▽

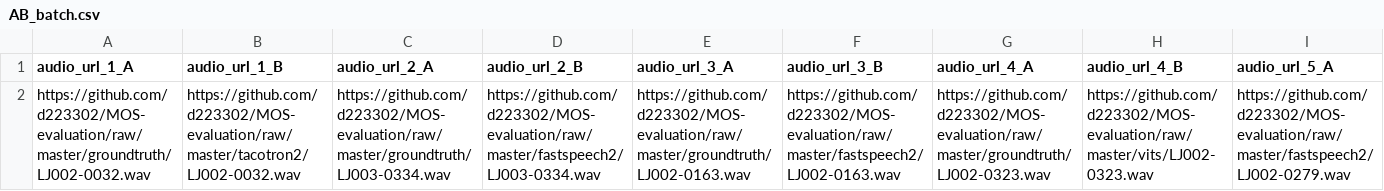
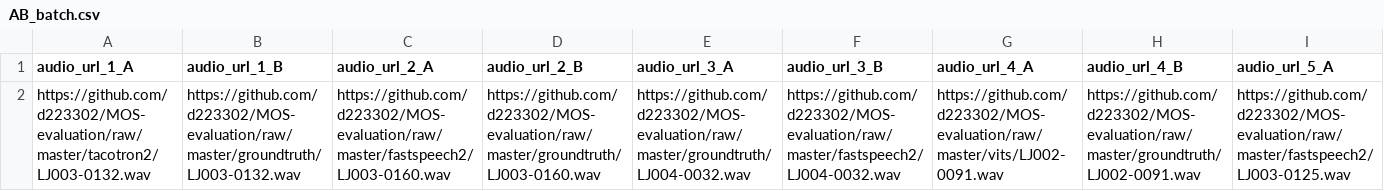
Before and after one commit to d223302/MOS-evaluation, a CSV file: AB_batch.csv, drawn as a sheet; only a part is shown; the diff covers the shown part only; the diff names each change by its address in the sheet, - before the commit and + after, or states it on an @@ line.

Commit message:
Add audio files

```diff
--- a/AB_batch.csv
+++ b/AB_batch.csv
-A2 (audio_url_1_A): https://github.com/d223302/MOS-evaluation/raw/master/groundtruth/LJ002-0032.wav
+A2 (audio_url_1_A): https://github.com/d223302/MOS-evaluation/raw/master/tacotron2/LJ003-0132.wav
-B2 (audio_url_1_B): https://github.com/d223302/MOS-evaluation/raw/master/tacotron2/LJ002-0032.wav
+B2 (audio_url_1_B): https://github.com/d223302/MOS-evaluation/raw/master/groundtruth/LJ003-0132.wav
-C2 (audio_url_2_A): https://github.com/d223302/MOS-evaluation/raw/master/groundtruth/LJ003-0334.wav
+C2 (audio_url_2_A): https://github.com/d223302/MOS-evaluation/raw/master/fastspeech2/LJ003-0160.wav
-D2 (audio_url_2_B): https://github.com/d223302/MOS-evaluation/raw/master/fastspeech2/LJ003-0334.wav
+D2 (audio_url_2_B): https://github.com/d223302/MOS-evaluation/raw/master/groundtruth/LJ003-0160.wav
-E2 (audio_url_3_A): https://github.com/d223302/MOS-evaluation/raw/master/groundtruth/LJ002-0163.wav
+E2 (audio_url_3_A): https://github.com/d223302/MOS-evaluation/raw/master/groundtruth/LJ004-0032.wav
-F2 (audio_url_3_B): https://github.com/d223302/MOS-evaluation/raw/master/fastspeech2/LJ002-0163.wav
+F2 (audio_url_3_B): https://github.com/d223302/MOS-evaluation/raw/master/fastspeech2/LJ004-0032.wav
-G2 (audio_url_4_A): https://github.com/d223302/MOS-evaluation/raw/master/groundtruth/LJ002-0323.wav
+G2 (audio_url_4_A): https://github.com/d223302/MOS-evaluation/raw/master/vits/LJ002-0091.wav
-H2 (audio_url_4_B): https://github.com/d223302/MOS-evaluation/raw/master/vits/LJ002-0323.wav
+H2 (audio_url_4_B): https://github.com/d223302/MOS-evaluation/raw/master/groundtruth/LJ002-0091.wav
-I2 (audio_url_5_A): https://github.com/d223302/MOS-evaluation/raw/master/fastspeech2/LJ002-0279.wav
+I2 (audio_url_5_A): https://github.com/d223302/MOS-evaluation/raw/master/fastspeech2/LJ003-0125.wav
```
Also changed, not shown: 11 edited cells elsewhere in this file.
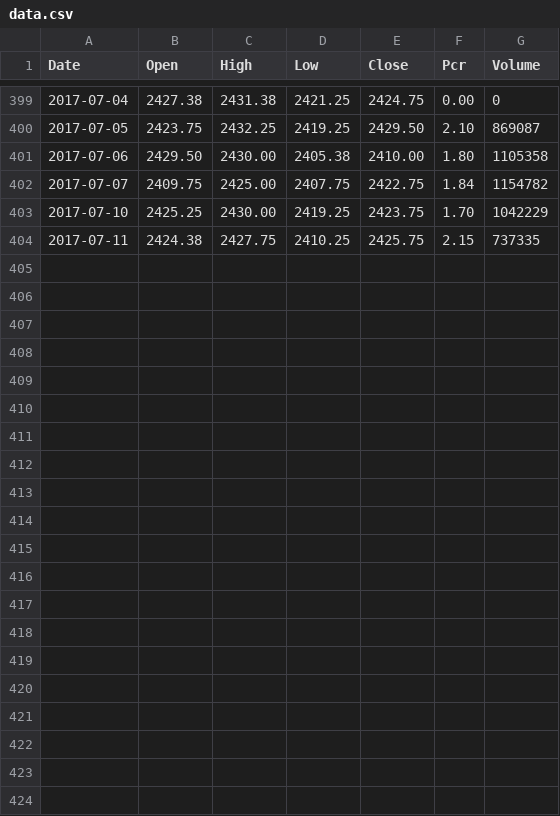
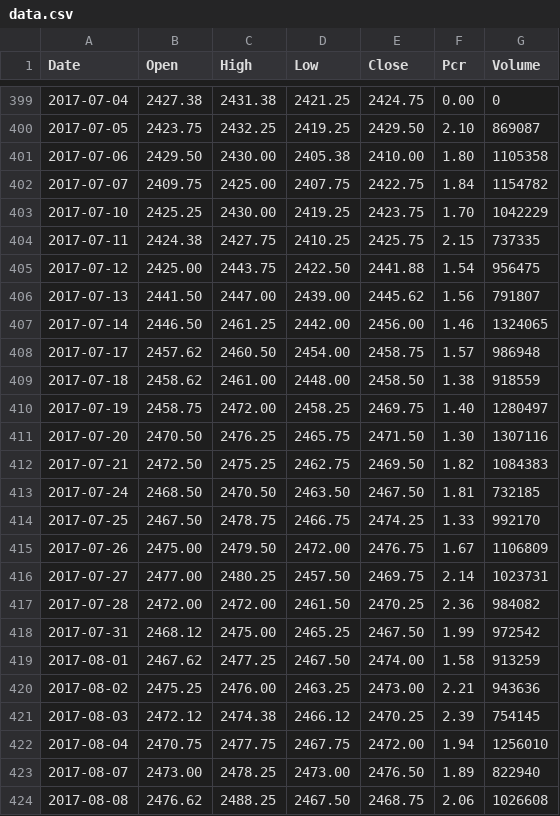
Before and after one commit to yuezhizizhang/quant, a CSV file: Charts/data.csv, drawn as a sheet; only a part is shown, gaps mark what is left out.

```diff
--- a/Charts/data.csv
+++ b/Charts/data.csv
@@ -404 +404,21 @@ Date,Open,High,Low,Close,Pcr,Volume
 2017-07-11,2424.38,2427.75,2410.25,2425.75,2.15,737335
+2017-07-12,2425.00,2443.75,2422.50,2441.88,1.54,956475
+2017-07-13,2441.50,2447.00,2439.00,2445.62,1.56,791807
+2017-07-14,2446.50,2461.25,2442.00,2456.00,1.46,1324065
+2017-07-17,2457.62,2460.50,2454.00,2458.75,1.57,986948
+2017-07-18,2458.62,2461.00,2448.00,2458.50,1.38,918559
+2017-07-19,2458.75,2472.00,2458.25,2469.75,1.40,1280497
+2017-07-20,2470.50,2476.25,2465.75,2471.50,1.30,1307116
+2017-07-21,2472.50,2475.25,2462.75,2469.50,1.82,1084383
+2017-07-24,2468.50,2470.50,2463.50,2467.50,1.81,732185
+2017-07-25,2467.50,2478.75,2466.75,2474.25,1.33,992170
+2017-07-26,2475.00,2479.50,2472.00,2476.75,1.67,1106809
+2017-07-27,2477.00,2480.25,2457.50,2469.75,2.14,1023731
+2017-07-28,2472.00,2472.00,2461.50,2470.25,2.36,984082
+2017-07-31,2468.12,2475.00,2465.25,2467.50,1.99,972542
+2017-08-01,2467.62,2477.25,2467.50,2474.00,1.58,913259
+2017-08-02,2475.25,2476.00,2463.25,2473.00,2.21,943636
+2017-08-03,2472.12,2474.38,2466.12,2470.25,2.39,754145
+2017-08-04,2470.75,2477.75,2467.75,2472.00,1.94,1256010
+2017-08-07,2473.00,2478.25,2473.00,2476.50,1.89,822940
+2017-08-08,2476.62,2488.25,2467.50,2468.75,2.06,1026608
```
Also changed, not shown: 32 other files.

△

## Prompt:
What lines in the data above contain the word "shown"? Show them all.

## Answer section:
Before and after one commit to d223302/MOS-evaluation, a CSV file: AB_batch.csv, drawn as a sheet; only a part is shown; the diff covers the shown part only; the diff names each change by its address in the sheet, - before the commit and + after, or states it on an @@ line.
Also changed, not shown: 11 edited cells elsewhere in this file.
Before and after one commit to yuezhizizhang/quant, a CSV file: Charts/data.csv, drawn as a sheet; only a part is shown, gaps mark what is left out.
Also changed, not shown: 32 other files.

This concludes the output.